• **Brief**:
Where in the records does the word "không" appear? Copy each line that holds it.
□ □ □ □
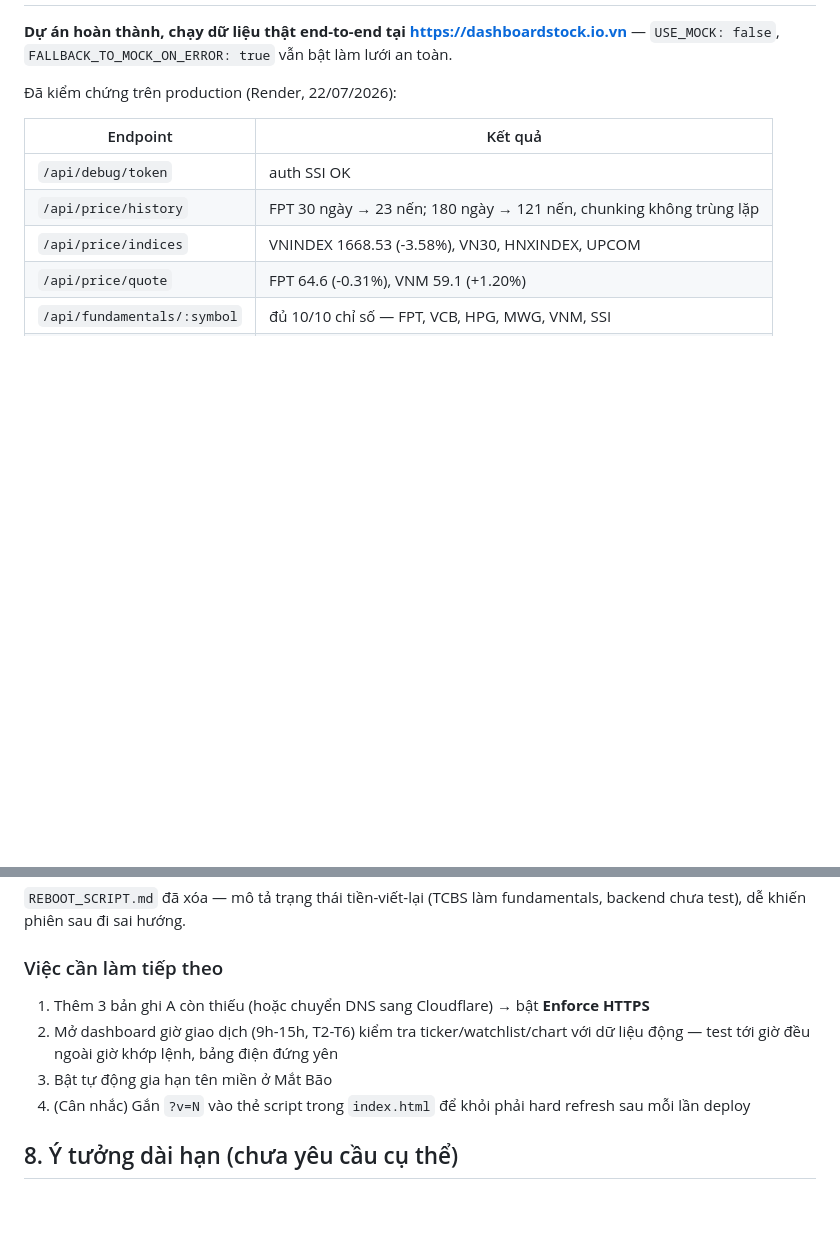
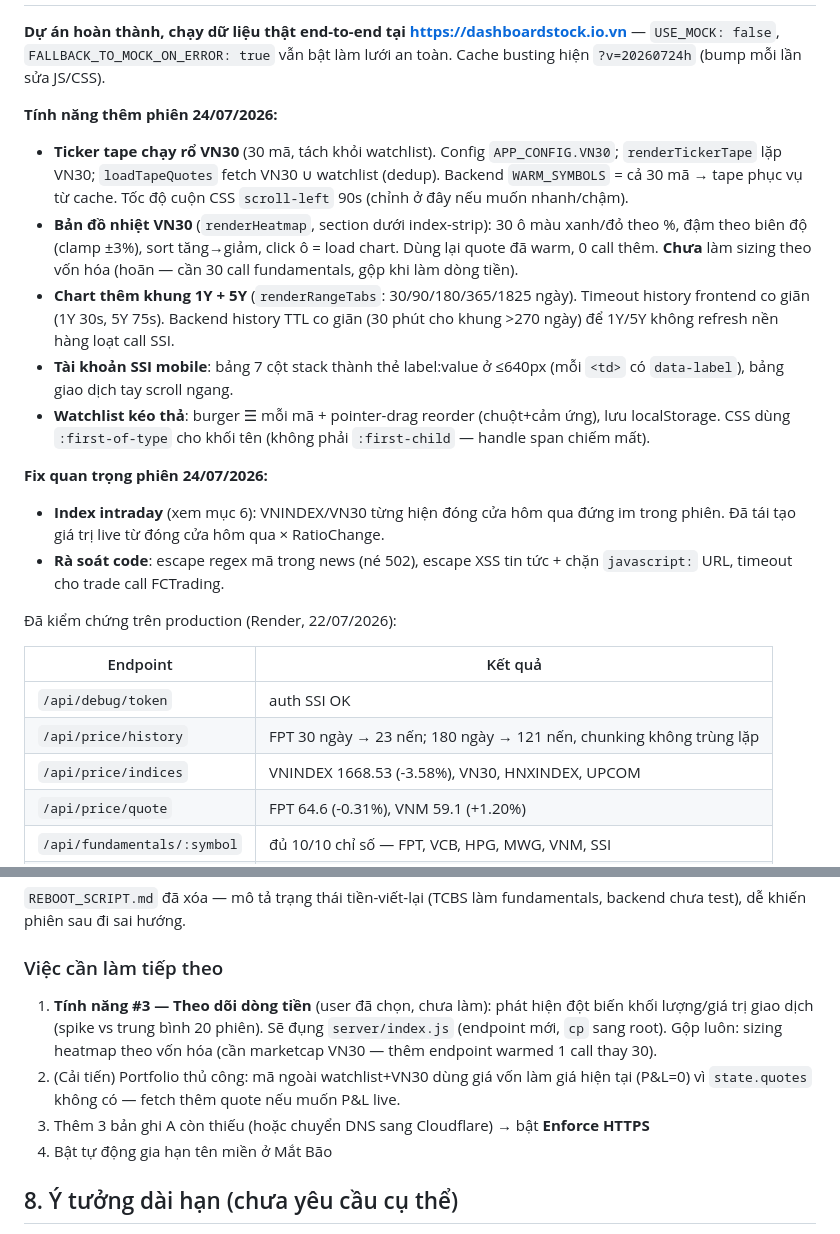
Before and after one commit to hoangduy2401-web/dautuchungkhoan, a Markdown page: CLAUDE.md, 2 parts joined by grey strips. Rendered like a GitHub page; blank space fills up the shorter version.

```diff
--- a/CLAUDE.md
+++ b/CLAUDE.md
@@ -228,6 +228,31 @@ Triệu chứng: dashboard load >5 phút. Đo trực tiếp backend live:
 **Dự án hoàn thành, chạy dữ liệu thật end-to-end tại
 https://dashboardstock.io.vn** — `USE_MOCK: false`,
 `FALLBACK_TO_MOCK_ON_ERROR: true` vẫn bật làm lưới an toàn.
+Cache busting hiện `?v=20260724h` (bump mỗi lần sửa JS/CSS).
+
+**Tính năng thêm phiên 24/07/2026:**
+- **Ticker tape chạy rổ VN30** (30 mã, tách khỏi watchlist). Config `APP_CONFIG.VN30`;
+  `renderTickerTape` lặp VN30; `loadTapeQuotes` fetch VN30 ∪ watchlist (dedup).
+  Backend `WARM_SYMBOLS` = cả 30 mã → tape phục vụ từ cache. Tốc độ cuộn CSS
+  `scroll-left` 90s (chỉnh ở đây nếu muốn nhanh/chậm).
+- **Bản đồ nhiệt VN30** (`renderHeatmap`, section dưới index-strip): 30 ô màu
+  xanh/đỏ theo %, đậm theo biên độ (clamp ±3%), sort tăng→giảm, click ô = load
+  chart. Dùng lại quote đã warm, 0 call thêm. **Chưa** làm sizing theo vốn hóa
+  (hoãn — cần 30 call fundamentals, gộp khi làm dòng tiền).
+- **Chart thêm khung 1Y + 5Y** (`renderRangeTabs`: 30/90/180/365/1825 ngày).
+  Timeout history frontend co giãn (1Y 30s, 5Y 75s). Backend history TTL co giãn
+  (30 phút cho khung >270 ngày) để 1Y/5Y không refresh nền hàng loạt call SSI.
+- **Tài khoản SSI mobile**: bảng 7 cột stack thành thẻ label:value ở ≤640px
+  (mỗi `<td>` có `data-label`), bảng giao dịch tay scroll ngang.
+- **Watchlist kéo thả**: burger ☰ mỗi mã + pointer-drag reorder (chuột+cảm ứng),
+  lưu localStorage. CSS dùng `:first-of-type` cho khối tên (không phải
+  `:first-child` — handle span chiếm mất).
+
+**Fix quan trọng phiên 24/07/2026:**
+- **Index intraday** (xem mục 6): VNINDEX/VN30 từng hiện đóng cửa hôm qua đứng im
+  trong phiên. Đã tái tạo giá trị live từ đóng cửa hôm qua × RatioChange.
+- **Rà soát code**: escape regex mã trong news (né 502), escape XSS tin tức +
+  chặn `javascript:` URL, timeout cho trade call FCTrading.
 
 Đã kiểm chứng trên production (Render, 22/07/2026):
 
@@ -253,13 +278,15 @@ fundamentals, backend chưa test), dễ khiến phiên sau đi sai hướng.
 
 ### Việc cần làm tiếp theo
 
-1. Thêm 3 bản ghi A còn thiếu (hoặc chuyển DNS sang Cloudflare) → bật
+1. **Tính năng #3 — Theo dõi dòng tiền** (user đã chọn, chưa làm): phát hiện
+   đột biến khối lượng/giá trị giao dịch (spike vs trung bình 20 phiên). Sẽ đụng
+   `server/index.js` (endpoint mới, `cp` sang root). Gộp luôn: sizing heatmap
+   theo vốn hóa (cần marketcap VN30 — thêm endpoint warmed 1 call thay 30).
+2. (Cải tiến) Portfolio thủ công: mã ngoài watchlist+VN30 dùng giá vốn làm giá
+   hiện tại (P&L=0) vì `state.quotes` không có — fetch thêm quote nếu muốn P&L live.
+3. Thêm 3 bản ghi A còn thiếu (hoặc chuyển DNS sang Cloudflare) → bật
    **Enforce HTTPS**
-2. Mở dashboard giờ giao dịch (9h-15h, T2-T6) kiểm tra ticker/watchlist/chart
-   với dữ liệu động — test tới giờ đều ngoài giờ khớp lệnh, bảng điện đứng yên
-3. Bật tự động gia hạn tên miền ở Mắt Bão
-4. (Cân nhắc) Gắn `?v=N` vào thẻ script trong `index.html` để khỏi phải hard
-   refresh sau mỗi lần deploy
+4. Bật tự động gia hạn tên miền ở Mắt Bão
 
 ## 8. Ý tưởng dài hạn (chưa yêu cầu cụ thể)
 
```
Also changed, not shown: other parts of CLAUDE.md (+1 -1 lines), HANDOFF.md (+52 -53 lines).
□ □ □ □
• **Response for this exercise**:
+  (30 phút cho khung >270 ngày) để 1Y/5Y không refresh nền hàng loạt call SSI.
+  lưu localStorage. CSS dùng `:first-of-type` cho khối tên (không phải
+   hiện tại (P&L=0) vì `state.quotes` không có — fetch thêm quote nếu muốn P&L live.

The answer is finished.